The very idea of a “snow day,” when the entire school system shutters (along with its core mission) is as antiquated and counter-productive as the agrarian-era summer break. And if you’re a family with two working parents, a snow day isn’t just the kids having fun outside. It’s a 10-hour expanse of time where, inside, you want your kids to have their brains stimulated, but you have to work, and you have no idea what their education should be that day—because that’s what their schools and teachers are for.
It didn’t have to be this way. Prince William County outside D.C. had adopted a “code orange” snow day policy to ensure education continues on snow days. The superintendent explained that COVID-19 had “impacted student learning significantly, and we must maximize the time available to provide instruction for our students…”
I innocently took to Twitter to suggest that Charlottesville’s schools follow such models and provide at least some educational connection on snow days.
Here’s what came back to me:
The head of the local teachers’ union, who is also a former co-chair of Charlottesville’s local Democratic party, replied that this was “astroturfing outrage about closures when the real root cause is lack of money for schools.

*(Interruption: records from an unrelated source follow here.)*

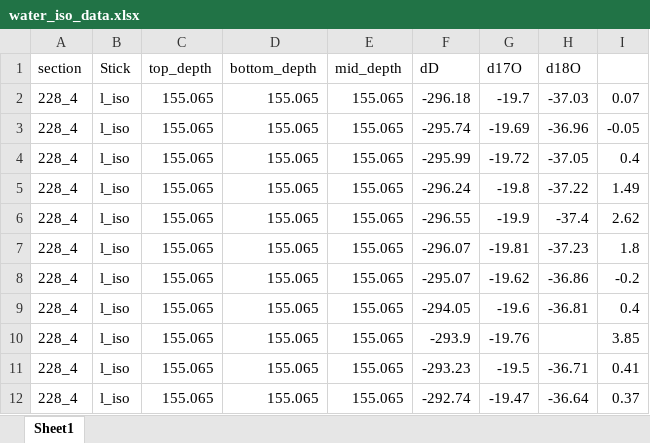
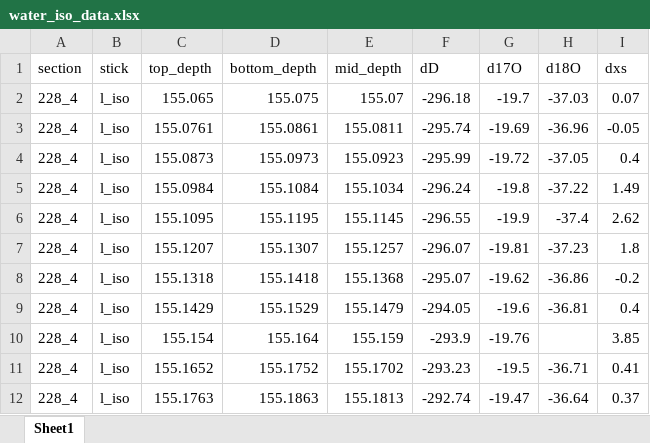
Before and after one commit to liamkirkpatrick/alhic1901_deeplayering, an Excel workbook: data/sampling/water_iso/water_iso_data.xlsx, sheet Sheet1, drawn as a sheet; only a part is shown; values as stored, in another font and other column widths than the file's, no borders; the diff covers the shown part only; the diff names each change by its address in the sheet, - before the commit and + after, or states it on an @@ line.

Commit message:
updated water isotopes, still not working

```diff
--- a/data/sampling/water_iso/water_iso_data.xlsx (sheet Sheet1)
+++ b/data/sampling/water_iso/water_iso_data.xlsx (sheet Sheet1)
-B1: Stick
+B1: stick
-I1: (empty)
+I1: dxs
-D2 (bottom_depth): 155.065
+D2 (bottom_depth): 155.075
-E2 (mid_depth): 155.065
+E2 (mid_depth): 155.07
-C3 (top_depth): 155.065
+C3 (top_depth): 155.0761
-D3 (bottom_depth): 155.065
+D3 (bottom_depth): 155.0861
-E3 (mid_depth): 155.065
+E3 (mid_depth): 155.0811
-C4 (top_depth): 155.065
+C4 (top_depth): 155.0873
-D4 (bottom_depth): 155.065
+D4 (bottom_depth): 155.0973
-E4 (mid_depth): 155.065
+E4 (mid_depth): 155.0923
-C5 (top_depth): 155.065
+C5 (top_depth): 155.0984
-D5 (bottom_depth): 155.065
+D5 (bottom_depth): 155.1084
-E5 (mid_depth): 155.065
+E5 (mid_depth): 155.1034
-C6 (top_depth): 155.065
+C6 (top_depth): 155.1095
-D6 (bottom_depth): 155.065
+D6 (bottom_depth): 155.1195
-E6 (mid_depth): 155.065
+E6 (mid_depth): 155.1145
-C7 (top_depth): 155.065
+C7 (top_depth): 155.1207
-D7 (bottom_depth): 155.065
+D7 (bottom_depth): 155.1307
-E7 (mid_depth): 155.065
+E7 (mid_depth): 155.1257
-C8 (top_depth): 155.065
+C8 (top_depth): 155.1318
-D8 (bottom_depth): 155.065
+D8 (bottom_depth): 155.1418
-E8 (mid_depth): 155.065
+E8 (mid_depth): 155.1368
-C9 (top_depth): 155.065
+C9 (top_depth): 155.1429
-D9 (bottom_depth): 155.065
+D9 (bottom_depth): 155.1529
-E9 (mid_depth): 155.065
+E9 (mid_depth): 155.1479
-C10 (top_depth): 155.065
+C10 (top_depth): 155.154
-D10 (bottom_depth): 155.065
+D10 (bottom_depth): 155.164
-E10 (mid_depth): 155.065
+E10 (mid_depth): 155.159
-C11 (top_depth): 155.065
+C11 (top_depth): 155.1652
-D11 (bottom_depth): 155.065
+D11 (bottom_depth): 155.1752
-E11 (mid_depth): 155.065
+E11 (mid_depth): 155.1702
-C12 (top_depth): 155.065
+C12 (top_depth): 155.1763
-D12 (bottom_depth): 155.065
+D12 (bottom_depth): 155.1863
-E12 (mid_depth): 155.065
+E12 (mid_depth): 155.1813
```
Also changed, not shown: 157 edited cells elsewhere in this sheet, formulas that keep their value, 5 other files.
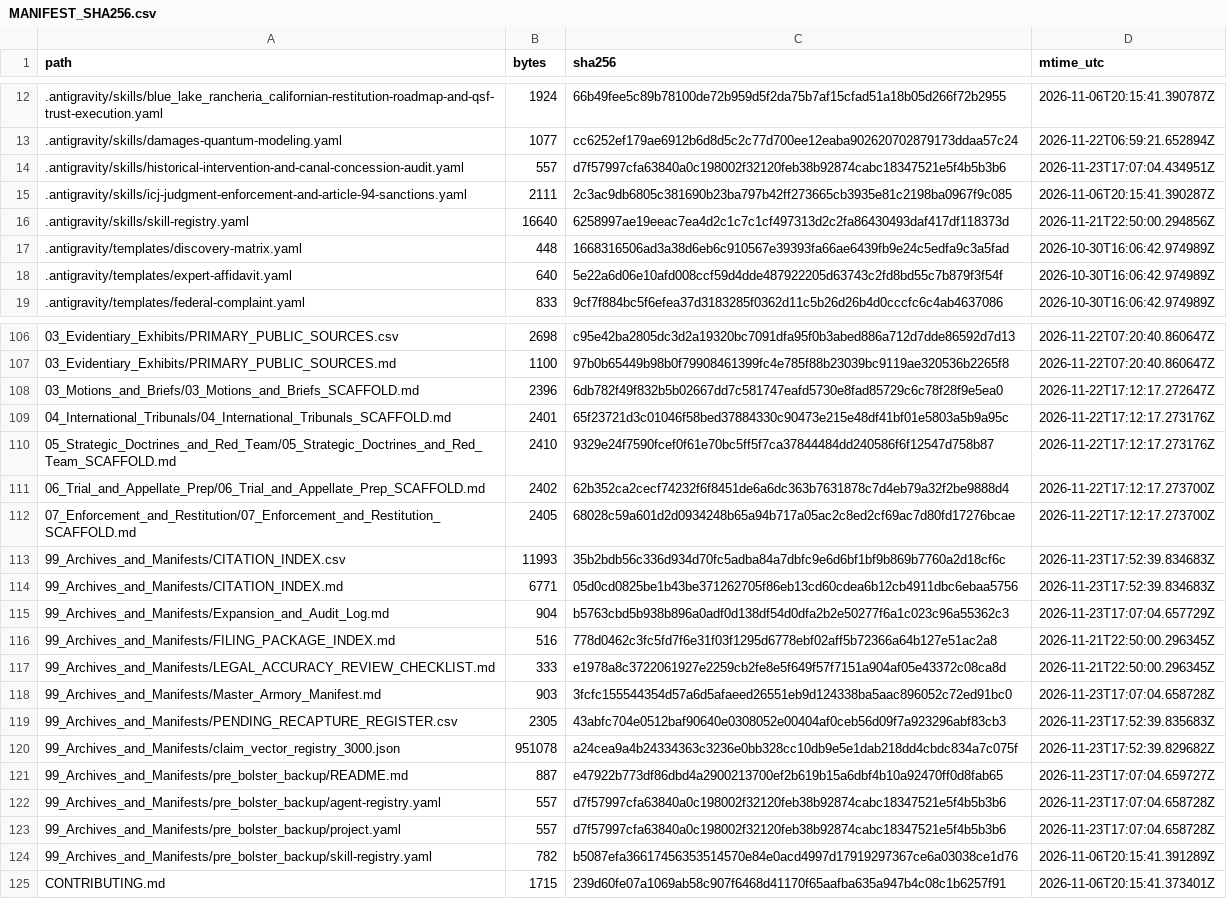
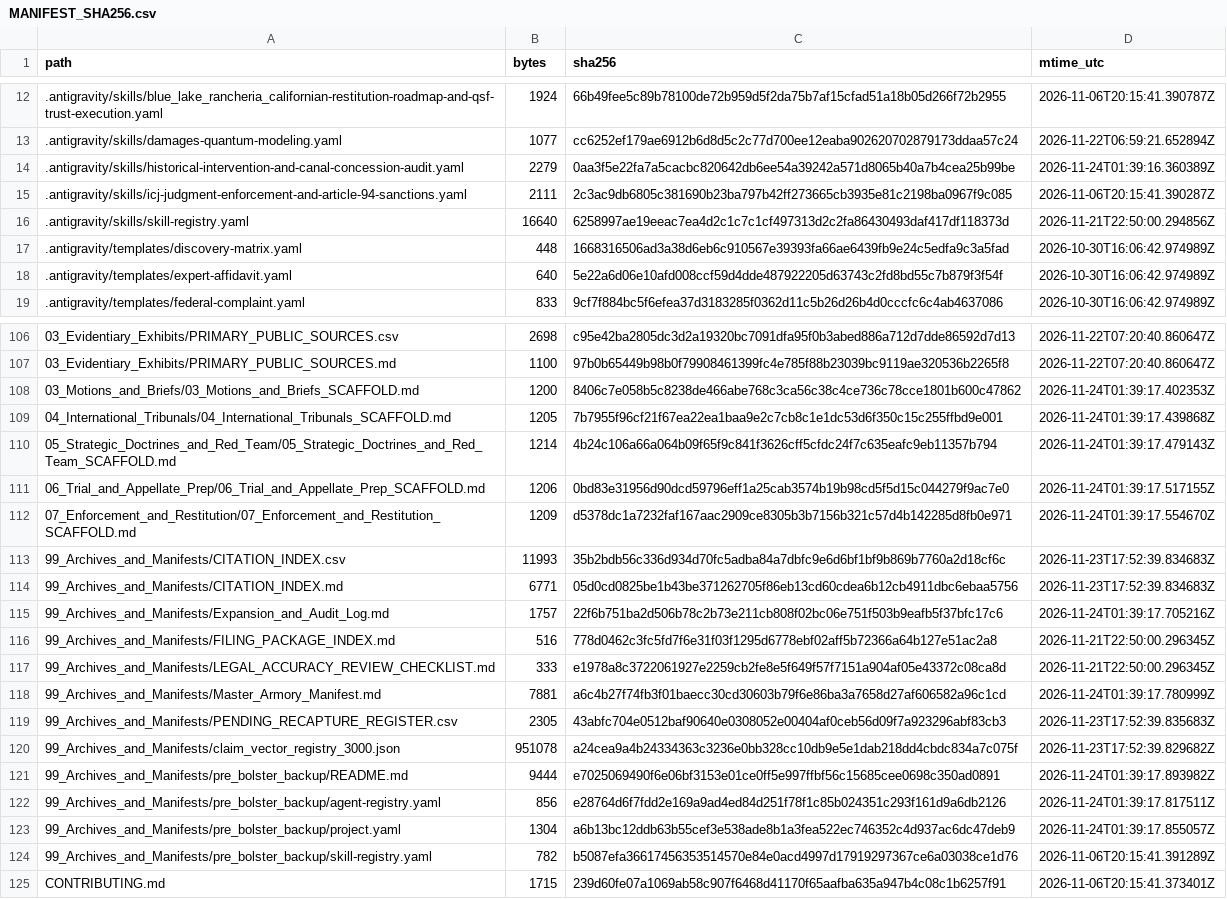
Before and after one commit to GlobalRestitutionAlliance/turtle-island-us-ca-blue-lake-rancheria-california-master-litigation, a CSV file: 99_Archives_and_Manifests/MANIFEST_SHA256.csv, drawn as a sheet; only a part is shown, gaps mark what is left out; the diff covers the shown part only.

Commit message:
REVERTED DUE TO UNPROMPTED MASS J3WFICATED DATA CORRUPTION BY COMPROMISED BIASED LLM/ARTIFICIAL INTELLIGENCE MODELS

```diff
--- a/99_Archives_and_Manifests/MANIFEST_SHA256.csv
+++ b/99_Archives_and_Manifests/MANIFEST_SHA256.csv
@@ -13,3 +13,3 @@ path,bytes,sha256,mtime_utc
 .antigravity/skills/damages-quantum-modeling.yaml,1077,cc6252ef179ae6912b6d8d5c2c77d700ee12eaba902620702879173ddaa57c24,2026-11-22T06:59:21.652894Z
-.antigravity/skills/historical-intervention-and-canal-concession-audit.yaml,557,d7f57997cfa63840a0c198002f32120feb38b92874cabc18347521e5f4b5b3b6,2026-11-23T17:07:04.434951Z
+.antigravity/skills/historical-intervention-and-canal-concession-audit.yaml,2279,0aa3f5e22fa7a5cacbc820642db6ee54a39242a571d8065b40a7b4cea25b99be,2026-11-24T01:39:16.360389Z
 .antigravity/skills/icj-judgment-enforcement-and-article-94-sanctions.yaml,2111,2c3ac9db6805c381690b23ba797b42ff273665cb3935e81c2198ba0967f9c085,2026-11-06T20:15:41.390287Z
@@ -107,18 +107,18 @@ path,bytes,sha256,mtime_utc
 03_Evidentiary_Exhibits/PRIMARY_PUBLIC_SOURCES.md,1100,97b0b65449b98b0f79908461399fc4e785f88b23039bc9119ae320536b2265f8,2026-11-22T07:20:40.860647Z
-03_Motions_and_Briefs/03_Motions_and_Briefs_SCAFFOLD.md,2396,6db782f49f832b5b02667dd7c581747eafd5730e8fad85729c6c78f28f9e5ea0,2026-11-22T17:12:17.272647Z
-04_International_Tribunals/04_International_Tribunals_SCAFFOLD.md,2401,65f23721d3c01046f58bed37884330c90473e215e48df41bf01e5803a5b9a95c,2026-11-22T17:12:17.273176Z
-05_Strategic_Doctrines_and_Red_Team/05_Strategic_Doctrines_and_Red_Team_SCAFFOLD.md,2410,9329e24f7590fcef0f61e70bc5ff5f7ca37844484dd240586f6f12547d758b87,2026-11-22T17:12:17.273176Z
-06_Trial_and_Appellate_Prep/06_Trial_and_Appellate_Prep_SCAFFOLD.md,2402,62b352ca2cecf74232f6f8451de6a6dc363b7631878c7d4eb79a32f2be9888d4,2026-11-22T17:12:17.273700Z
-07_Enforcement_and_Restitution/07_Enforcement_and_Restitution_SCAFFOLD.md,2405,68028c59a601d2d0934248b65a94b717a05ac2c8ed2cf69ac7d80fd17276bcae,2026-11-22T17:12:17.273700Z
+03_Motions_and_Briefs/03_Motions_and_Briefs_SCAFFOLD.md,1200,8406c7e058b5c8238de466abe768c3ca56c38c4ce736c78cce1801b600c47862,2026-11-24T01:39:17.402353Z
+04_International_Tribunals/04_International_Tribunals_SCAFFOLD.md,1205,7b7955f96cf21f67ea22ea1baa9e2c7cb8c1e1dc53d6f350c15c255ffbd9e001,2026-11-24T01:39:17.439868Z
+05_Strategic_Doctrines_and_Red_Team/05_Strategic_Doctrines_and_Red_Team_SCAFFOLD.md,1214,4b24c106a66a064b09f65f9c841f3626cff5cfdc24f7c635eafc9eb11357b794,2026-11-24T01:39:17.479143Z
+06_Trial_and_Appellate_Prep/06_Trial_and_Appellate_Prep_SCAFFOLD.md,1206,0bd83e31956d90dcd59796eff1a25cab3574b19b98cd5f5d15c044279f9ac7e0,2026-11-24T01:39:17.517155Z
+07_Enforcement_and_Restitution/07_Enforcement_and_Restitution_SCAFFOLD.md,1209,d5378dc1a7232faf167aac2909ce8305b3b7156b321c57d4b142285d8fb0e971,2026-11-24T01:39:17.554670Z
 99_Archives_and_Manifests/CITATION_INDEX.csv,11993,35b2bdb56c336d934d70fc5adba84a7dbfc9e6d6bf1bf9b869b7760a2d18cf6c,2026-11-23T17:52:39.834683Z
 99_Archives_and_Manifests/CITATION_INDEX.md,6771,05d0cd0825be1b43be371262705f86eb13cd60cdea6b12cb4911dbc6ebaa5756,2026-11-23T17:52:39.834683Z
-99_Archives_and_Manifests/Expansion_and_Audit_Log.md,904,b5763cbd5b938b896a0adf0d138df54d0dfa2b2e50277f6a1c023c96a55362c3,2026-11-23T17:07:04.657729Z
+99_Archives_and_Manifests/Expansion_and_Audit_Log.md,1757,22f6b751ba2d506b78c2b73e211cb808f02bc06e751f503b9eafb5f37bfc17c6,2026-11-24T01:39:17.705216Z
 99_Archives_and_Manifests/FILING_PACKAGE_INDEX.md,516,778d0462c3fc5fd7f6e31f03f1295d6778ebf02aff5b72366a64b127e51ac2a8,2026-11-21T22:50:00.296345Z
 99_Archives_and_Manifests/LEGAL_ACCURACY_REVIEW_CHECKLIST.md,333,e1978a8c3722061927e2259cb2fe8e5f649f57f7151a904af05e43372c08ca8d,2026-11-21T22:50:00.296345Z
-99_Archives_and_Manifests/Master_Armory_Manifest.md,903,3fcfc155544354d57a6d5afaeed26551eb9d124338ba5aac896052c72ed91bc0,2026-11-23T17:07:04.658728Z
+99_Archives_and_Manifests/Master_Armory_Manifest.md,7881,a6c4b27f74fb3f01baecc30cd30603b79f6e86ba3a7658d27af606582a96c1cd,2026-11-24T01:39:17.780999Z
 99_Archives_and_Manifests/PENDING_RECAPTURE_REGISTER.csv,2305,43abfc704e0512baf90640e0308052e00404af0ceb56d09f7a923296abf83cb3,2026-11-23T17:52:39.835683Z
 99_Archives_and_Manifests/claim_vector_registry_3000.json,951078,a24cea9a4b24334363c3236e0bb328cc10db9e5e1dab218dd4cbdc834a7c075f,2026-11-23T17:52:39.829682Z
-99_Archives_and_Manifests/pre_bolster_backup/README.md,887,e47922b773df86dbd4a2900213700ef2b619b15a6dbf4b10a92470ff0d8fab65,2026-11-23T17:07:04.659727Z
-99_Archives_and_Manifests/pre_bolster_backup/agent-registry.yaml,557,d7f57997cfa63840a0c198002f32120feb38b92874cabc18347521e5f4b5b3b6,2026-11-23T17:07:04.658728Z
-99_Archives_and_Manifests/pre_bolster_backup/project.yaml,557,d7f57997cfa63840a0c198002f32120feb38b92874cabc18347521e5f4b5b3b6,2026-11-23T17:07:04.658728Z
+99_Archives_and_Manifests/pre_bolster_backup/README.md,9444,e7025069490f6e06bf3153e01ce0ff5e997ffbf56c15685cee0698c350ad0891,2026-11-24T01:39:17.893982Z
+99_Archives_and_Manifests/pre_bolster_backup/agent-registry.yaml,856,e28764d6f7fdd2e169a9ad4ed84d251f78f1c85b024351c293f161d9a6db2126,2026-11-24T01:39:17.817511Z
+99_Archives_and_Manifests/pre_bolster_backup/project.yaml,1304,a6b13bc12ddb63b55cef3e538ade8b1a3fea522ec746352c4d937ac6dc47deb9,2026-11-24T01:39:17.855057Z
 99_Archives_and_Manifests/pre_bolster_backup/skill-registry.yaml,782,b5087efa36617456353514570e84e0acd4997d17919297367ce6a03038ce1d76,2026-11-06T20:15:41.391289Z
```
Also changed, not shown: 77 edited cells elsewhere in this file, 37 other files.
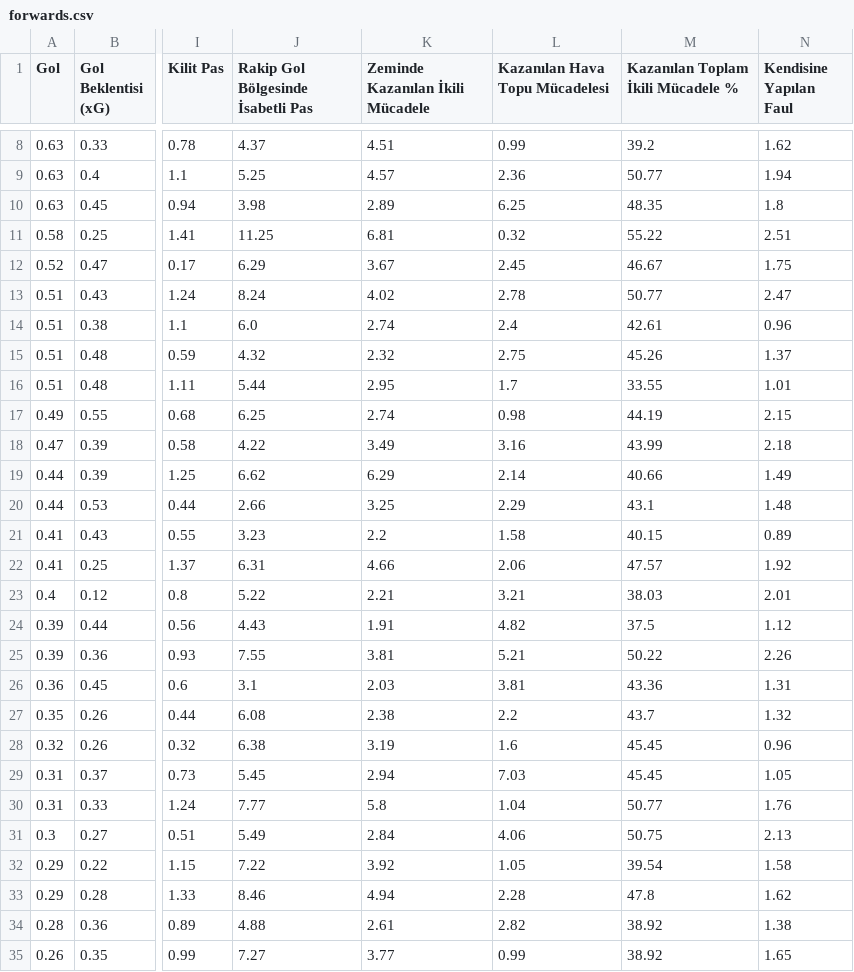
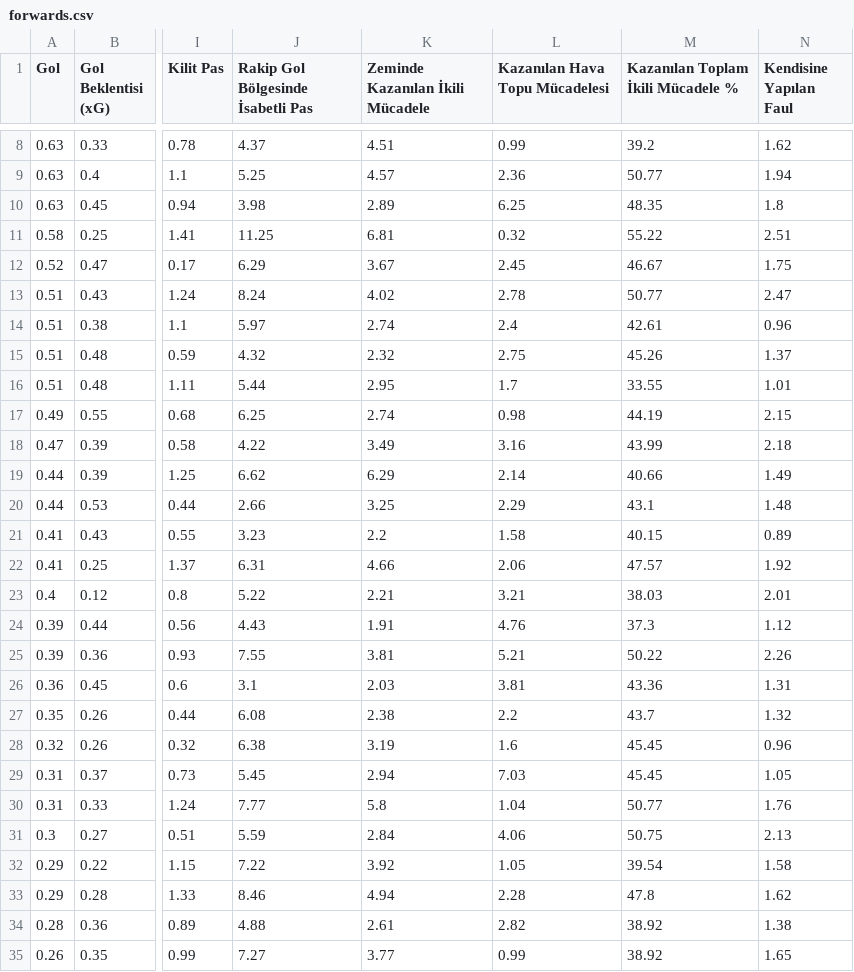
Before and after one commit to scatterradarcsv/csv_scatter_radar_15matches, a CSV file: forwards.csv, drawn as a sheet; only a part is shown, gaps mark what is left out; the diff names each change by its address in the sheet, - before the commit and + after, or states it on an @@ line.

Commit message:
Updated forwards.csv

```diff
--- a/forwards.csv
+++ b/forwards.csv
-J14: 6.0
+J14: 5.97
-L24 (Kazanılan Hava Topu Mücadelesi): 4.82
+L24 (Kazanılan Hava Topu Mücadelesi): 4.76
-M24: 37.5
+M24: 37.3
-J31: 5.49
+J31: 5.59
```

Learning loss and gaps from the Great Recession predate anything from COVID.”
Progressive New York Times Jamelle Bouie (columnist) lives in Charlottesville. tweeted I needed to “get over” myself and that the snow days weren’t “that big of a deal.”
A local progressive activist who’s married to a Charlottesville public school teacher wrote, “I think you’re way overthinking this. Schools close for weather often… Connecting it to broader political trends is a stretch to say the least.”
However, parents knew better. One whose high-school junior is in a number of AP classes in Charlottesville’s public high school told me her teacher had been reaching out via email to give students assignments so they wouldn’t fall behind their rigorous schedule, despite the snow day “cancelation.” I heard from a parent whose third-grader is at a tony local private school where, despite school being physically “closed,” the teachers were holding morning Zoom sessions with their kids to give them basic assignments for the day ahead.
In other words, advanced and well-off kids were getting education on snow days—just not other kids who aren’t so lucky.
A week later, the schools closed down—another snowstorm. Again, I advocated for policies that would provide basic features such as a morning conference, homework, and assignments.
Even harsher was the response this time. Albemarle County teacher tweeted, “Until you teach in a classroom, plug your pacifier back in your mouth, tuck your comments back in your diaper, and let the actual educators handle education.”
Before you can teach in the classroom. If I wasn’t a teacher, I wasn’t entitled to an opinion.
A member of the Albemarle County planning commission went further, writing in one tweet that I was an “a—hole” and to “kiss off and stop your stupid nonsense forever more” and in another “No one cares about you and you are absolutely worthless.”
I’ve been around public life for a while and have developed thick skin. I also know that, on Twitter, otherwise good people say things they don’t mean.
But as a window into the outright condescension by many toward the parents who are bearing the brunt of today’s inflexible and outdated education policies, the exchanges speak volumes.
This is what the lesson should be? If progressives don’t stop circling the wagons, then public schools may lose their mission.
Youngkin, despite having ridden public-school parents’ resentment into the governor’s office, is no friend of public schools. Youngkin offers greater support to private schools than public, and more control over whether or not race is taught in public schools. (Youngkin’s first move in office was an executive order banning critical race theory from Virginia’s public schools and he has proposed giving parents public dollars to spend on private schools.)
Parents of children in public school should feel heard, acknowledged and taken seriously.